22 May 2009: I remember Auden: We must love one another or die…
19 May 2009: Us and Them: Sri Lanka’s first landmine on the road to peace
They say the long and bloody Sri Lankan civil war is over, and I’d say not a moment too soon. I really want to believe it. I simply must: the alternative is too depressing to consider.
Sure, there is no independent verification – it has been a war without witnesses for the last few years. But I am willing to take an unusual leap of faith if that’s what it takes to usher in the long-elusive peace. I will go to the ends of the earth, and suspend disbelief if I have to, in return for lasting and meaningful peace.
As we stand on the threshold of change – with the promise of peace – I am overwhelmed with memories of a tragic past. And I hope we can once again start dreaming of a better future – and make it happen.
After a hiatus of three decades – three quarters of my own life – I dare to dream again. I hope other Lankans will soon revive and resume their suspended dreams.
So what kind of a future Sri Lanka can we, must we, should we now dare to dream about? Where do we look for the vision and inspiration?
One of the greatest poet philosophers of the East had articulated many decades ago the very essence of my dream for a post-war Sri Lanka. I once heard the late Lakshman Kadirgamar – another tragic casualty of our war – render these momentous words at a South Asian gathering in his impeccable English which brought out all its nuances.
Across the gulf of space and time, Rabindranath Tagore speaks for many of us:
Posted on 19 May 2009: Us and Them: Sri Lanka’s first landmine on the road to peace
Op ed published on 19 May 2009: Memories of War, Dreams of Peace
8 thoughts on “Sri Lanka: Can our suspended dreams resume after the war?”
As lasantha wickramatunga says in his piece, the end of the war might not be the end of bloodshed. It could be the beginning of a Guerrilla war, if the Government does not accommodate the tamils. It all boils down to accepting pluralism.

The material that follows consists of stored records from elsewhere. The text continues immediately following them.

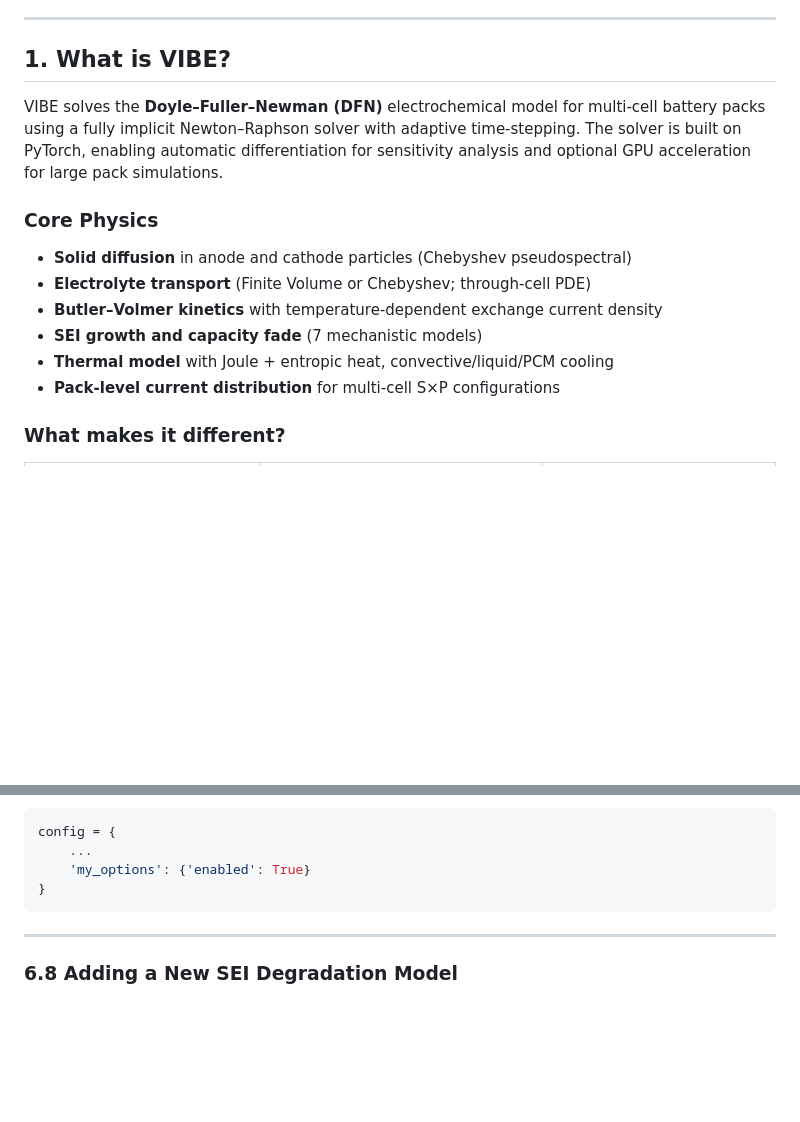
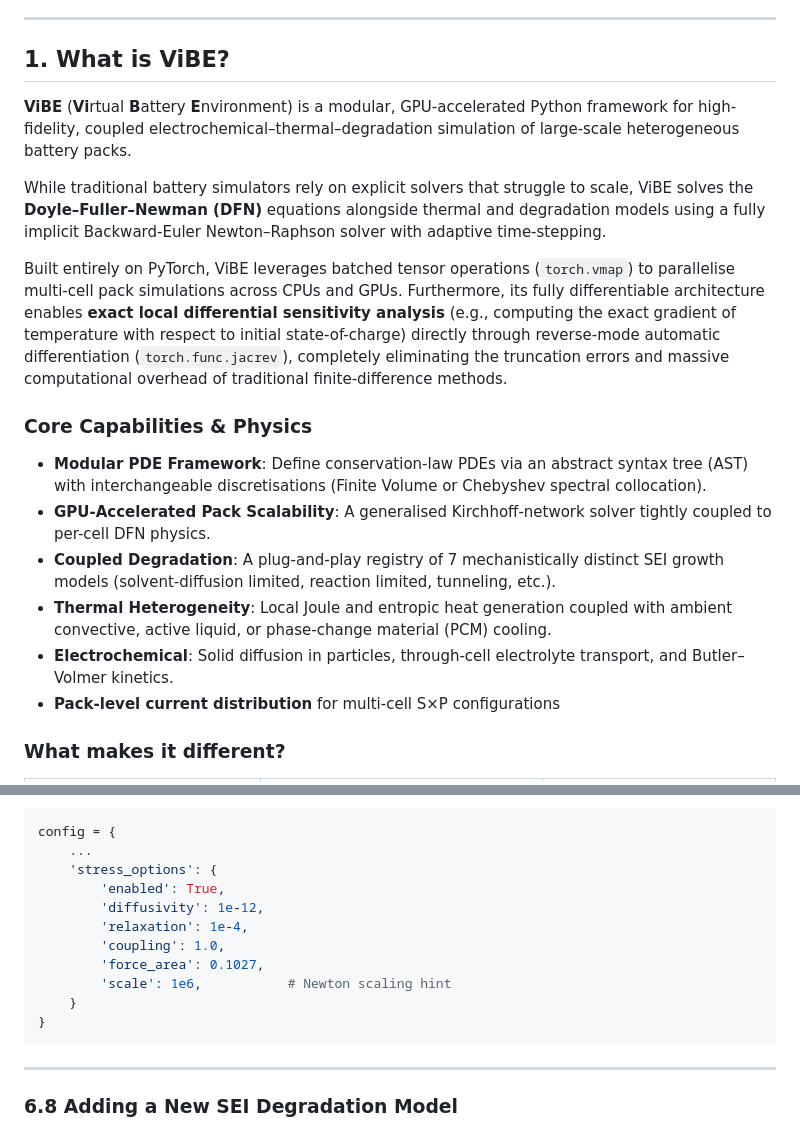
Before and after one commit to Ankityadav1834/ViBE, a Markdown page: README.md, 2 parts joined by grey strips. Drawn GitHub-style; blank space fills up the shorter version.

Commit message:
docs: update README with broader framework scope and complex PDE example

````diff
--- a/README.md
+++ b/README.md
@@ -38,17 +38,21 @@ Designed for researchers studying electrochemical degradation, pack heterogeneit
 
 ---
 
-## 1. What is VIBE?
+## 1. What is ViBE?
 
-VIBE solves the **Doyle–Fuller–Newman (DFN)** electrochemical model for multi-cell battery packs using a fully implicit Newton–Raphson solver with adaptive time-stepping. The solver is built on PyTorch, enabling automatic differentiation for sensitivity analysis and optional GPU acceleration for large pack simulations.
+**ViBE** (**Vi**rtual **B**attery **E**nvironment) is a modular, GPU-accelerated Python framework for high-fidelity, coupled electrochemical–thermal–degradation simulation of large-scale heterogeneous battery packs.
 
-### Core Physics
+While traditional battery simulators rely on explicit solvers that struggle to scale, ViBE solves the **Doyle–Fuller–Newman (DFN)** equations alongside thermal and degradation models using a fully implicit Backward-Euler Newton–Raphson solver with adaptive time-stepping.
 
-- **Solid diffusion** in anode and cathode particles (Chebyshev pseudospectral)
-- **Electrolyte transport** (Finite Volume or Chebyshev; through-cell PDE)
-- **Butler–Volmer kinetics** with temperature-dependent exchange current density
-- **SEI growth and capacity fade** (7 mechanistic models)
-- **Thermal model** with Joule + entropic heat, convective/liquid/PCM cooling
+Built entirely on PyTorch, ViBE leverages batched tensor operations (`torch.vmap`) to parallelise multi-cell pack simulations across CPUs and GPUs. Furthermore, its fully differentiable architecture enables **exact local differential sensitivity analysis** (e.g., computing the exact gradient of temperature with respect to initial state-of-charge) directly through reverse-mode automatic differentiation (`torch.func.jacrev`), completely eliminating the truncation errors and massive computational overhead of traditional finite-difference methods.
+
+### Core Capabilities & Physics
+
+- **Modular PDE Framework**: Define conservation-law PDEs via an abstract syntax tree (AST) with interchangeable discretisations (Finite Volume or Chebyshev spectral collocation).
+- **GPU-Accelerated Pack Scalability**: A generalised Kirchhoff-network solver tightly coupled to per-cell DFN physics.
+- **Coupled Degradation**: A plug-and-play registry of 7 mechanistically distinct SEI growth models (solvent-diffusion limited, reaction limited, tunneling, etc.).
+- **Thermal Heterogeneity**: Local Joule and entropic heat generation coupled with ambient convective, active liquid, or phase-change material (PCM) cooling.
+- **Electrochemical**: Solid diffusion in particles, through-cell electrolyte transport, and Butler–Volmer kinetics.
 - **Pack-level current distribution** for multi-cell S×P configurations
 
 ### What makes it different?
@@ -729,7 +737,14 @@ Enable it in config:
 ```python
 config = {
     ...
-    'my_options': {'enabled': True}
+    'stress_options': {
+        'enabled': True,
+        'diffusivity': 1e-12,
+        'relaxation': 1e-4,
+        'coupling': 1.0,
+        'force_area': 0.1027,
+        'scale': 1e6,           # Newton scaling hint
+    }
 }
 ```
 
````
Also changed, not shown: other parts of README.md (+62 -58 lines).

Winning a Guerrilla war is near impossible, as the Indian govt knows from experience. The LTTE was an opposition force of the 70s and 80s when conventional armies were in vogue, as Afghanistan has proved Guerrilla armies are better. They are in vogue now.
This mite be beginning of trouble in the Island. I hope my judgment is wrong.
Excellent thoughts Nalaka. It is not going to be an easy task. The challenge is not a possible guerrilla war, but the new war that the State is now going to continue with much vigor against its own citizens both minorities and the majority who not align with its hegemonic thinking.
I have seen the warmth and love of the people of Sri Lanka. When I toured the country last year I found the military everywhere…at first it is disturbing and after a bit the soldiers with their weapons blend in to the background. I wish Sir Arthur C. Clarke lived to see this day….I am not blind to the fact there will be possible guerrilla warfare…but with the death of Vellupillai Prabhakaran the possibility for this country to turn a corner on a new path is excellent. I hope peace breaks out in eveyr part of Sri lanka and the people fourish in the years to come …they have such great potential.
Good thoughts!!I hope your judgment right..
On 18 May 2009, across the gulf of space & time, Rabindranath Tagore spoke for many of us. But how many heard him? And how many heeded his words?